Isis Apollo Venus nihil est,
Maximianus et ipse nihil:
illa nihil, quia facta manu;
hic, manuum quia facta colit
(Isis, Apollo and Venus are naught,
Nor is Maximian anything more;
Nothing are they, for by hand they were wrought,
He, for of hands he the work doth adore)
She was then stripped by the soldiers, tortured with hooks and torches, and burnt at the stake, suffocating from smoke inhalation. She taunted her torturers all the while, and as she expired a dove flew out of her mouth. This frightened away the soldiers and allowed a miraculous snow to cover her nakedness, its whiteness indicating her sainthood. For this reason she is regarded among Catholic school children and teachers alike as the patron saint of snow (inclement weather) days.

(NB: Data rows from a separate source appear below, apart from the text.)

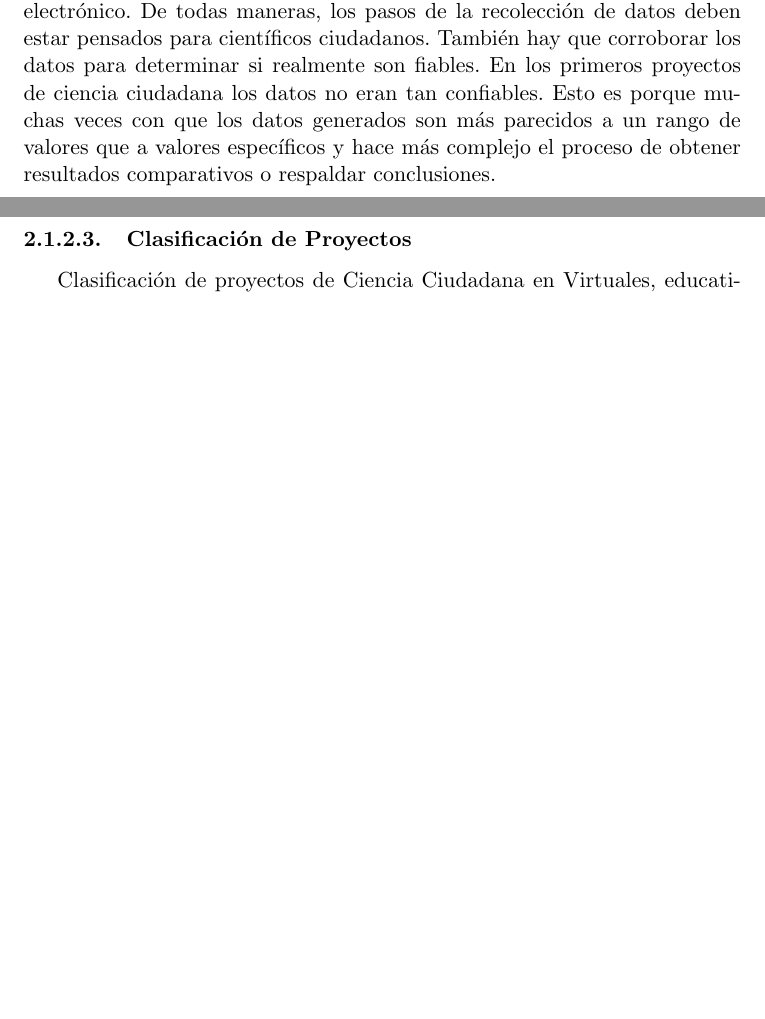
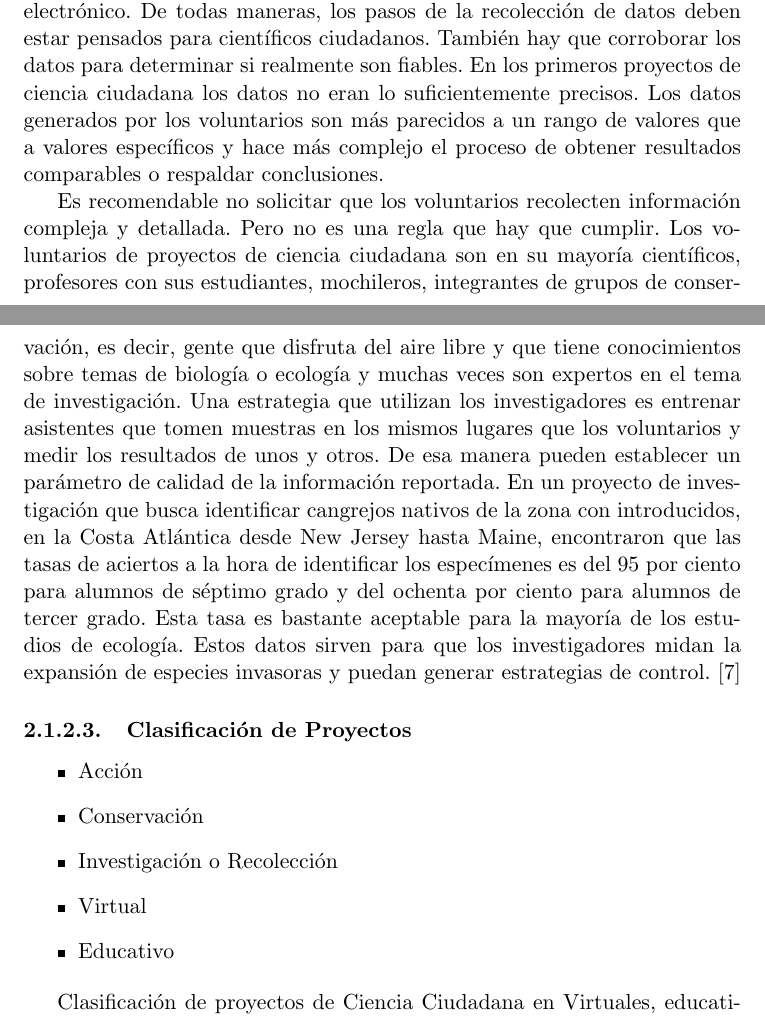
Before and after one commit to Lilauth/tesis, a LaTeX thesis (tesis.tex, which reads 01-marco/marco.tex): two parts of pages 14 and 15 of 22 before the commit and two parts of pages 14 and 15 of 23 after it, joined at a grey line, cut so that both start at the same text, the shorter picture padded with empty space. Compiled offline with pdfLaTeX.

Commit message:
confiabilidad de datos - marco teórico

```diff
--- a/01-marco/marco.tex
+++ b/01-marco/marco.tex
@@ -68,10 +68,22 @@ Volviendo a la terminología, desde el punto de vista del libro 'Opening Science
 
 Depender de voluntarios no es lo mismo que depender de asistentes. Los voluntarios pueden cometer errores y pueden no entender completamente el contexto del proyecto de investigación. Se destacan dos motivos para utilizar voluntarios: uno de ellos económico y el otro es educativo. Incluir voluntarios permite recolectar datos grandes extensiones geográficas y durante largos períodos de tiempo, que de otra manera no se podrían obtener. Esto sirve para detectar anomalías en la información y comparar datos entre áreas o períodos de tiempo entre otros. Incluir voluntarios hace que los participantes tomen contacto con el mundo natural y participen en el proceso de hacer ciencia. Los proyectos que incluyen ciencia ciudadana muchas veces buscan involucrar a la comunidad de esa manera: haciendo ciencia con sus propias manos.
 
-Con respecto a la calidad de los datos generados, los voluntarios pueden manejar equipamiento, leer resultados y recolectar datos tan bien como cualquier científico o asistente si se les explica cómo hacerlo. Muchas veces recolectar datos no es más que sacar una foto y adjuntarla a un correo electrónico. De todas maneras, los pasos de la recolección de datos deben estar pensados para científicos ciudadanos. También hay que corroborar los datos para determinar si realmente son fiables. En los primeros proyectos de ciencia ciudadana los datos no eran tan confiables. Esto es porque muchas veces con que los datos generados son más parecidos a un rango de valores que a valores específicos y hace más complejo el proceso de obtener resultados comparativos o respaldar conclusiones.
+Con respecto a la calidad de los datos generados, los voluntarios pueden manejar equipamiento, leer resultados y recolectar datos tan bien como cualquier científico o asistente si se les explica cómo hacerlo. Muchas veces recolectar datos no es más que sacar una foto y adjuntarla a un correo electrónico. De todas maneras, los pasos de la recolección de datos deben estar pensados para científicos ciudadanos. También hay que corroborar los datos para determinar si realmente son fiables. En los primeros proyectos de ciencia ciudadana los datos no eran lo suficientemente precisos. Los datos generados por los voluntarios son más parecidos a un rango de valores que a valores específicos y hace más complejo el proceso de obtener resultados comparables o respaldar conclusiones.
+
+Es recomendable no solicitar que los voluntarios recolecten información compleja y detallada. Pero no es una regla que hay que cumplir. Los voluntarios de proyectos de ciencia ciudadana son en su mayoría científicos, profesores con sus estudiantes, mochileros, integrantes de grupos de conservación, es decir, gente que disfruta del aire libre y que tiene conocimientos sobre temas de biología o ecología y muchas veces son expertos en el tema de investigación. Una estrategia que utilizan los investigadores es entrenar asistentes que tomen muestras en los mismos lugares que los voluntarios y medir los resultados de unos y otros. De esa manera pueden establecer un parámetro de calidad de la información reportada. En un proyecto de investigación que busca identificar cangrejos nativos de la zona con introducidos, en la Costa Atlántica desde New Jersey hasta Maine, encontraron que las tasas de aciertos a la hora de identificar los especímenes es del 95 por ciento para alumnos de séptimo grado y del ochenta por ciento para alumnos de tercer grado. Esta tasa es bastante aceptable para la mayoría de los estudios de ecología. Estos datos sirven para que los investigadores midan la expansión de especies invasoras y puedan generar estrategias de control. \cite{cohn2008citizen}
 
 
 \subsubsection{Clasificación de Proyectos}
+
+\begin{itemize}
+	\item {Acción}
+
+	\item {Conservación}
+	\item {Investigación o Recolección}
+	\item {Virtual}
+	\item {Educativo}
+	\end{itemize}
+
 Clasificación de proyectos de Ciencia Ciudadana en Virtuales, educativos, de recolección. Acá podemos empezar a meternos más de lleno en los proyectos de recolección, que son los que necesitan voluntarios en el campo tomando muestras. Pero podemos hacer una introducción a todas las clasificaciones
 
 \subsubsection{Proyectos de Recolección}
```
Also changed, not shown: 90-bibliografia.bib (+11 -0 lines).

Another legend says that before dying, she was condemned to parade naked through the streets of Emerita Augusta, for her being humiliated, but God held an extensive fog so no one could see her. Since then, from her martyrdom anniversary until Epiphany’s date, the Guadiana mass evaporates and causes freshwater inland, fog; the mists of Saint Eulalia, the mists of the Martyr.
Relation with water: mists, snow, water-based miracles, especially related to weather. It can also be connected to hagiographies (saint life stories and martyrdoms).